The release of the handbook coincides with the growth of on-grid mining operations moving to corporate power purchase agreements (PPAs) – long-term contracts under which the operation agrees to buy electricity directly from an energy generator rather than via the traditional methods of buying from licensed electricity suppliers. This approach provides financial security for utility companies and enables them to fund and build renewable energy facilities.  

Energetics Associate Anita Sadler said there was a compelling rationale for using PPAs as a risk management instrument under current market conditions.

“Corporates that act in 2018 have a good buying opportunity. Interest rates, a key driver of PPA prices, are still low and there is intense competition amongst new renewable energy projects to secure PPAs in the period up to 2020, which is the target date for the RET (renewable energy target),” she said.

“These advantages apply equally to on-site and offsite power purchase agreements. The majority of the value of a corporate PPA is likely to be realised well before 2025. Delaying will reduce the financial benefit due to the higher LGC (environmental certificates) and electricity prices, especially in the period to 2021. The market prices for this period are known.

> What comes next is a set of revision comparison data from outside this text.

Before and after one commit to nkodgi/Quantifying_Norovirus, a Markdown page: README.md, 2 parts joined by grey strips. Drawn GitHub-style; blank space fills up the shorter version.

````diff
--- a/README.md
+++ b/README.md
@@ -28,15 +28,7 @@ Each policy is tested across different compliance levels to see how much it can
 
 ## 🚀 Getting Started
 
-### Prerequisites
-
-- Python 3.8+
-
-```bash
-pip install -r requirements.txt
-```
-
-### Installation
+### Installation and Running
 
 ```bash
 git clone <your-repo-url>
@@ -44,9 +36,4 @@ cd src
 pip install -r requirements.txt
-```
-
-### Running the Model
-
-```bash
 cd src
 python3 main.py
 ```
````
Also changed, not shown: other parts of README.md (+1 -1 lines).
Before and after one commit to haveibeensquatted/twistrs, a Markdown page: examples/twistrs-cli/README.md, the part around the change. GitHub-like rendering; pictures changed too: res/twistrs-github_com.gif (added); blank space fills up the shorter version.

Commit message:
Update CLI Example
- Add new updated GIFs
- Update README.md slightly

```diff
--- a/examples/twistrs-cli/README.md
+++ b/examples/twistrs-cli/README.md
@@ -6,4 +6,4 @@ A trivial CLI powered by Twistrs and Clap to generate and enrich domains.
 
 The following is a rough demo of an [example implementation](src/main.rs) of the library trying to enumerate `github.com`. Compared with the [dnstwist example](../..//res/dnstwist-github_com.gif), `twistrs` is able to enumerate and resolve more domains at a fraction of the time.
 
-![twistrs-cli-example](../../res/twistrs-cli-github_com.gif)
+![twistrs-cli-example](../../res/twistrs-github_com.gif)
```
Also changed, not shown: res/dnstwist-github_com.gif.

Much past 2021, the LGC price and the electricity price are difficult to predict, so your returns are not as readily defined.

“So, entering into a PPA (whether with an onsite or offsite renewable generation project) will enable you to optimise your risk-weighted returns.”